_What is being asked_
Write out each line of the material again, word for word.

-=-=-

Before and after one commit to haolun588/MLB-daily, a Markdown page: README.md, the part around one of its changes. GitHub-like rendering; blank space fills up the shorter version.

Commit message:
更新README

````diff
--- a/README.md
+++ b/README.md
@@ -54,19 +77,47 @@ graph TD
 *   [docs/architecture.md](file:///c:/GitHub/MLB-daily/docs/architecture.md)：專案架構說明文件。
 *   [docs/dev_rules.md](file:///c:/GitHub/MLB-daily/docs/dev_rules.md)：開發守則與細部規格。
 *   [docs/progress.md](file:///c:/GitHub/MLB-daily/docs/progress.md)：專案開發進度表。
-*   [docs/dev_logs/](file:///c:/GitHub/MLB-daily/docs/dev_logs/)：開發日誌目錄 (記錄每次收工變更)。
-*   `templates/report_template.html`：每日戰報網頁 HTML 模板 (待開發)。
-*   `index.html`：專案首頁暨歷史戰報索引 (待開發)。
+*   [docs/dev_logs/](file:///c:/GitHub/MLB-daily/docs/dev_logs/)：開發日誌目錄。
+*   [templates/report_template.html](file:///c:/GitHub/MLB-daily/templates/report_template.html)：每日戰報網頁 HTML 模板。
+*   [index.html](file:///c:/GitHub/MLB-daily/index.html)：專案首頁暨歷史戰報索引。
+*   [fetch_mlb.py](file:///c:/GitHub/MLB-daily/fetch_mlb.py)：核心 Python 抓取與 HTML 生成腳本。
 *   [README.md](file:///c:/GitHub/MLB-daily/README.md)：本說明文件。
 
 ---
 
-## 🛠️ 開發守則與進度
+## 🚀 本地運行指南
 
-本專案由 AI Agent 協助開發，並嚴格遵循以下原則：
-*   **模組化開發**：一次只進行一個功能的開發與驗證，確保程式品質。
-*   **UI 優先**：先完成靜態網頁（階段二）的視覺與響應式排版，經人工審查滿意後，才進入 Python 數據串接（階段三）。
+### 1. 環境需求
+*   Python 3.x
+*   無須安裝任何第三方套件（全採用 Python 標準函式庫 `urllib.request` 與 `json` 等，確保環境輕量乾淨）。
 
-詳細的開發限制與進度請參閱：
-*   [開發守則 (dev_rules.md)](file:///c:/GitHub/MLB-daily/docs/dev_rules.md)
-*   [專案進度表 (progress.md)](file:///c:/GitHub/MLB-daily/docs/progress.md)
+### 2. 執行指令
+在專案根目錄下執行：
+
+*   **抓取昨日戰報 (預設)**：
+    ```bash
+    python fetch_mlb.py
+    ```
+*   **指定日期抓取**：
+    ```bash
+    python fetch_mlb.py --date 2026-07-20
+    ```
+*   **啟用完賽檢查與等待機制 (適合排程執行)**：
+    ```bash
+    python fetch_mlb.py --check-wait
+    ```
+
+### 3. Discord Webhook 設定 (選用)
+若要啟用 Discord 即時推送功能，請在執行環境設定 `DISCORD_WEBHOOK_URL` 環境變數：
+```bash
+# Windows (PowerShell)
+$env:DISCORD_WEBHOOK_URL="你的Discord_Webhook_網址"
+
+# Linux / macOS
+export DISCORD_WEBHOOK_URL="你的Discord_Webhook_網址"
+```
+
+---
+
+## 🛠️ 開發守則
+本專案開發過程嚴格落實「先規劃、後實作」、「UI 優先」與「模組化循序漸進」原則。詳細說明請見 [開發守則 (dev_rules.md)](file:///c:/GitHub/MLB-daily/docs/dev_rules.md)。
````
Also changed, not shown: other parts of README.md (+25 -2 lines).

-=-=-

_Result of this task_
Before and after one commit to haolun588/MLB-daily, a Markdown page: README.md, the part around one of its changes. GitHub-like rendering; blank space fills up the shorter version.

Commit message:
更新README

````diff
--- a/README.md
+++ b/README.md
@@ -54,19 +77,47 @@ graph TD
 *   [docs/architecture.md](file:///c:/GitHub/MLB-daily/docs/architecture.md)：專案架構說明文件。
 *   [docs/dev_rules.md](file:///c:/GitHub/MLB-daily/docs/dev_rules.md)：開發守則與細部規格。
 *   [docs/progress.md](file:///c:/GitHub/MLB-daily/docs/progress.md)：專案開發進度表。
-*   [docs/dev_logs/](file:///c:/GitHub/MLB-daily/docs/dev_logs/)：開發日誌目錄 (記錄每次收工變更)。
-*   `templates/report_template.html`：每日戰報網頁 HTML 模板 (待開發)。
-*   `index.html`：專案首頁暨歷史戰報索引 (待開發)。
+*   [docs/dev_logs/](file:///c:/GitHub/MLB-daily/docs/dev_logs/)：開發日誌目錄。
+*   [templates/report_template.html](file:///c:/GitHub/MLB-daily/templates/report_template.html)：每日戰報網頁 HTML 模板。
+*   [index.html](file:///c:/GitHub/MLB-daily/index.html)：專案首頁暨歷史戰報索引。
+*   [fetch_mlb.py](file:///c:/GitHub/MLB-daily/fetch_mlb.py)：核心 Python 抓取與 HTML 生成腳本。
 *   [README.md](file:///c:/GitHub/MLB-daily/README.md)：本說明文件。
 
 ---
 
-## 🛠️ 開發守則與進度
+## 🚀 本地運行指南
 
-本專案由 AI Agent 協助開發，並嚴格遵循以下原則：
-*   **模組化開發**：一次只進行一個功能的開發與驗證，確保程式品質。
-*   **UI 優先**：先完成靜態網頁（階段二）的視覺與響應式排版，經人工審查滿意後，才進入 Python 數據串接（階段三）。
+### 1. 環境需求
+*   Python 3.x
+*   無須安裝任何第三方套件（全採用 Python 標準函式庫 `urllib.request` 與 `json` 等，確保環境輕量乾淨）。
 
-詳細的開發限制與進度請參閱：
-*   [開發守則 (dev_rules.md)](file:///c:/GitHub/MLB-daily/docs/dev_rules.md)
-*   [專案進度表 (progress.md)](file:///c:/GitHub/MLB-daily/docs/progress.md)
+### 2. 執行指令
+在專案根目錄下執行：
+
+*   **抓取昨日戰報 (預設)**：
+    ```bash
+    python fetch_mlb.py
+    ```
+*   **指定日期抓取**：
+    ```bash
+    python fetch_mlb.py --date 2026-07-20
+    ```
+*   **啟用完賽檢查與等待機制 (適合排程執行)**：
+    ```bash
+    python fetch_mlb.py --check-wait
+    ```
+
+### 3. Discord Webhook 設定 (選用)
+若要啟用 Discord 即時推送功能，請在執行環境設定 `DISCORD_WEBHOOK_URL` 環境變數：
+```bash
+# Windows (PowerShell)
+$env:DISCORD_WEBHOOK_URL="你的Discord_Webhook_網址"
+
+# Linux / macOS
+export DISCORD_WEBHOOK_URL="你的Discord_Webhook_網址"
+```
+
+---
+
+## 🛠️ 開發守則
+本專案開發過程嚴格落實「先規劃、後實作」、「UI 優先」與「模組化循序漸進」原則。詳細說明請見 [開發守則 (dev_rules.md)](file:///c:/GitHub/MLB-daily/docs/dev_rules.md)。
````
Also changed, not shown: other parts of README.md (+25 -2 lines).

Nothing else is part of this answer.